Having made that decision we now need to talk about why it is so dangerous. I’ll be posting something on our blog later today. Literally, I woke up in a bad mood and decided someone shouldn’t be allowed on the Internet. No one should have that power.
Update note: This article was updated on 18th August to add the quotes from and link to the e-mail obtained by Gizmodo.
The Mayor of London Sadiq Khan announced plans to help improve connectivity across London. One plan involves the creation of a “Not-Spot team” that will specifically target areas in London with low connectivity.
Another initiative entails encouraging local authorities to apply for the Government’s Digital Infrastructure Fund, which was set up to aid investment in full-fibre rollout. Relatedly, the announcement also encourages them to convene a Digital Connectivity Funding Forum that will support them in the application process and provide them with an avenue to share ideas on connectivity.
The plans will also highlight the role that Transport for London (TfL) has in bringing mobile connectivity to London Underground tunnels.
The announcement can be read here.
The UK Government has launched a consultation on its plans to implement the Security of Network and Information Systems Directive (“NIS Directive”). The NIS Directive was adopted by the European Parliament on 6 July 2016 and Member States have until 9 May 2018 to transpose the Directive into domestic legislation. The Government has emphasised that it supports the overall aim of the NIS Directive and that its intention is that this legislation will continue to apply in the UK even after the UK has left the EU.
The NIS Directive imposes obligations on two groups of businesses: “operators of essential services” and digital service providers. However, it does not affect network providers as they are already subject to similar obligations in the UK under Section 105 of the Communications Act 2003.

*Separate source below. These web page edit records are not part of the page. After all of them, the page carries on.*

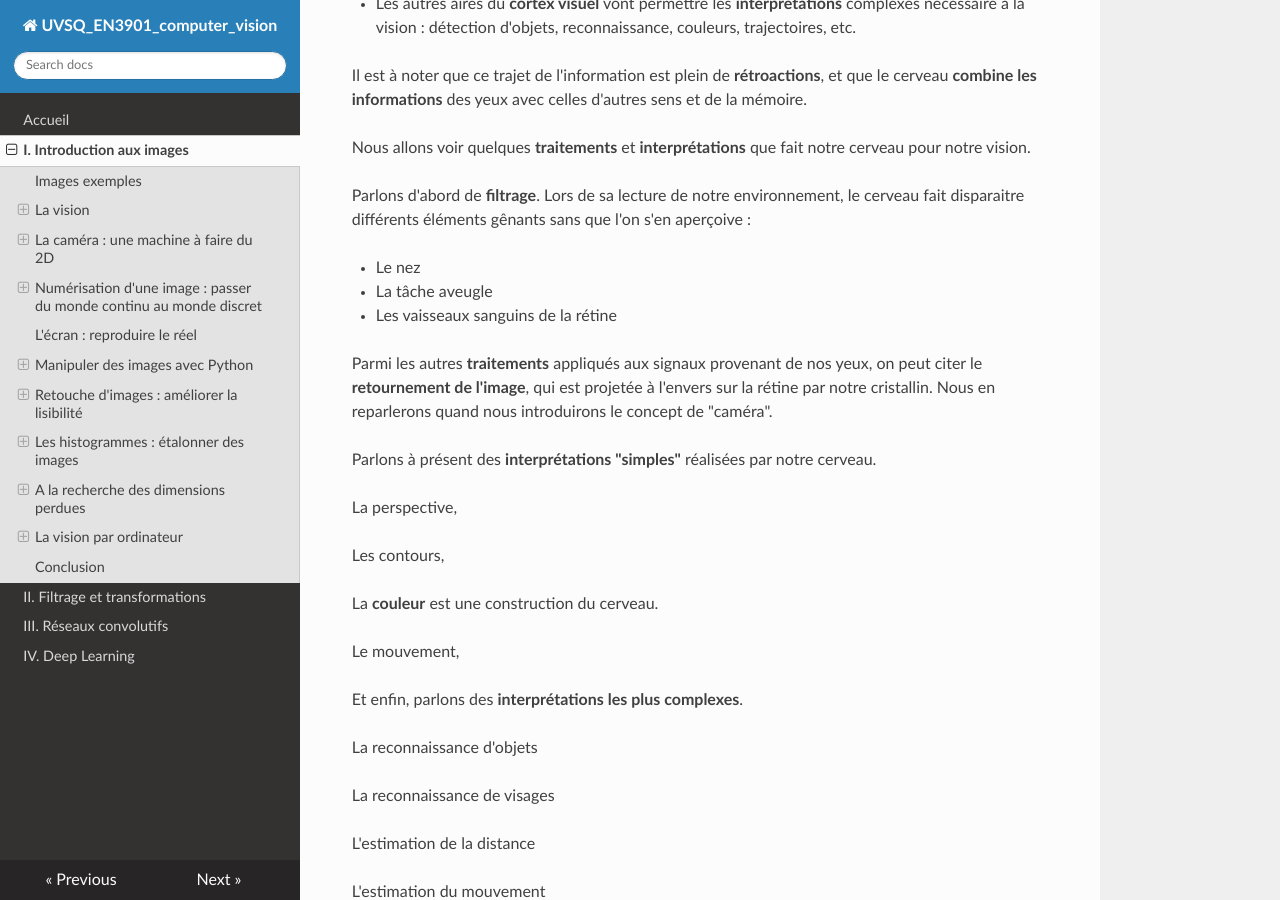
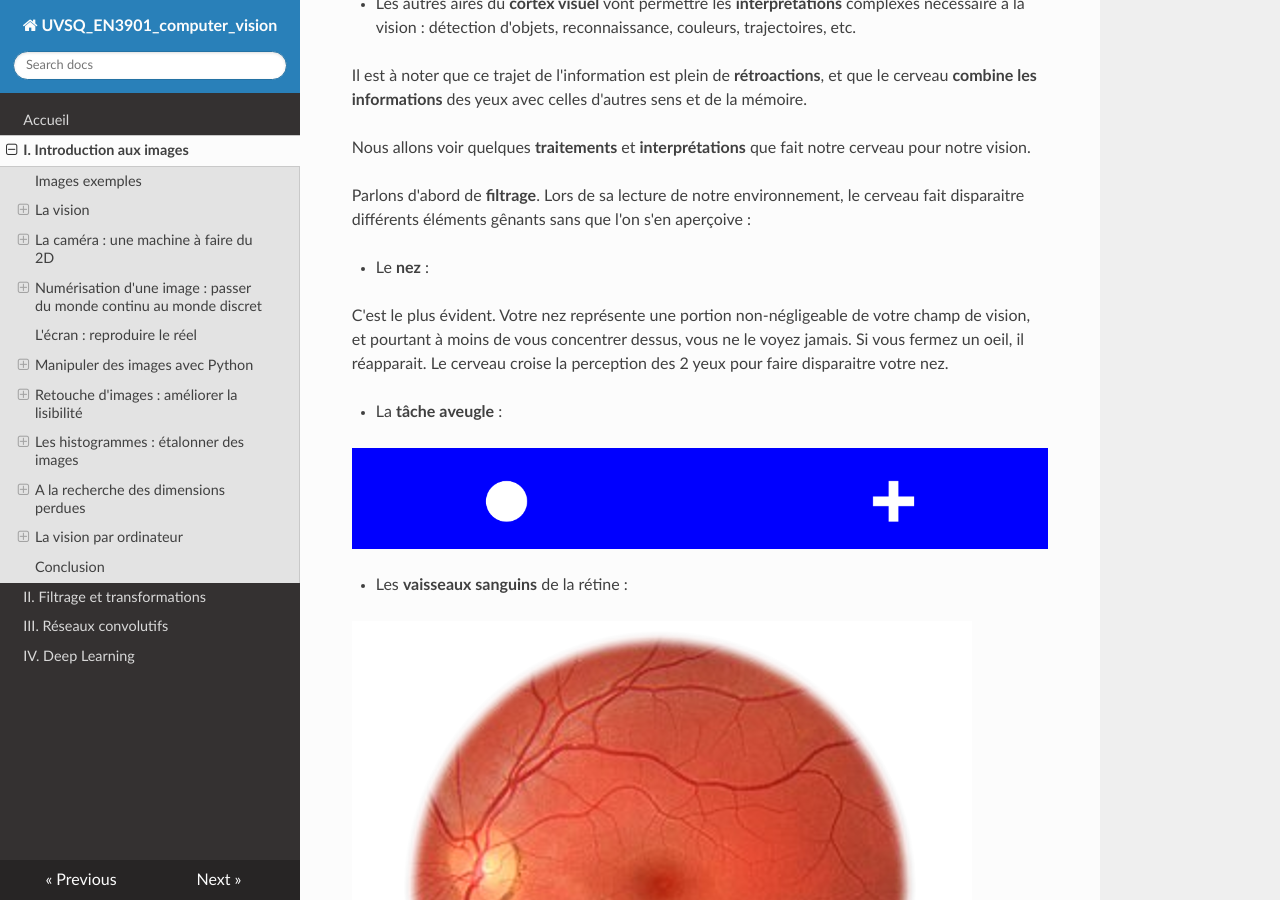
Before and after one commit to NicOudart/UVSQ_EN3901_computer_vision, an MkDocs documentation site: the page built from docs/Chap1_Introduction_images.md, in a window 1280 px wide and 900 px high, scrolled down 14667 px. Built offline with MkDocs 1.6.1, drawn with Linux system fonts in a browser that asks for light colours; nearby versions of some CDN libraries.

Commit message:
-Progress on Chapter 1.

```diff
--- a/docs/Chap1_Introduction_images.md
+++ b/docs/Chap1_Introduction_images.md
@@ -306,11 +306,20 @@ Nous allons voir quelques **traitements** et **interprétations** que fait notre
 Parlons d'abord de **filtrage**.
 Lors de sa lecture de notre environnement, le cerveau fait disparaitre différents éléments gênants sans que l'on s'en aperçoive :
 
-* Le nez
+* Le **nez** :
 
-* La tâche aveugle
+C'est le plus évident.
+Votre nez représente une portion non-négligeable de votre champ de vision, et pourtant à moins de vous concentrer dessus, vous ne le voyez jamais.
+Si vous fermez un oeil, il réapparait.
+Le cerveau croise la perception des 2 yeux pour faire disparaitre votre nez.
 
-* Les vaisseaux sanguins de la rétine
+* La **tâche aveugle** :
+
+![Expérience de Mariotte](img/Chap1_illusion_blind_spot.png)
+
+* Les **vaisseaux sanguins** de la rétine :
+
+![Vascularisation de la rétine humaine](img/Chap1_retina_image.png)
 
 Parmi les autres **traitements** appliqués aux signaux provenant de nos yeux, on peut citer le **retournement de l'image**, qui est projetée à l'envers sur la rétine par notre cristallin.
 Nous en reparlerons quand nous introduirons le concept de "caméra".
```
Also changed, not shown: docs/img/Chap1_illusion_blind_spot.png (added), docs/img/Chap1_retina_image.png (added).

Under the Directive, operators of essential services including those in the energy, transport, water, healthcare and digital infrastructure sectors will have to take “appropriate and proportionate” security measures to manage the risks to their network and information systems. Operators of essential services will also be required to notify serious incidents to the relevant authority.
Key digital service providers (search engines, cloud computing services and online marketplaces) will also have to comply with the security and incident notification requirements established under the Directive.
Organisations who fall in scope of the Directive will be required to develop a strategy and policies to understand and manage their risk; to implement security measures to prevent attacks or system failures, including measures to detect attacks, develop security monitoring, and to raise staff awareness and training; to report incidents as soon as they happen; and to have systems in place to ensure that they can recover quickly after an event, with the capability to respond and restore systems. The Government has stated that “any operator who takes cyber security seriously should already have such measures in place.”
Organisations who fail to implement effective security measures could be fined as much as £17 million or 4 per cent of global turnover. The Government has said, however, that fines would be a last resort, and will not apply to operators that have “assessed the risks adequately, taken appropriate security measures, and engaged with competent authorities but still suffered an attack.”
The NIS Directive relates to loss of service rather than loss of data, which falls under the General Data Protection Regulations (GDPR).
The consultation closes on 30 September 2017.
For more information, see: Consultation on the Security of Network and Information Systems Directive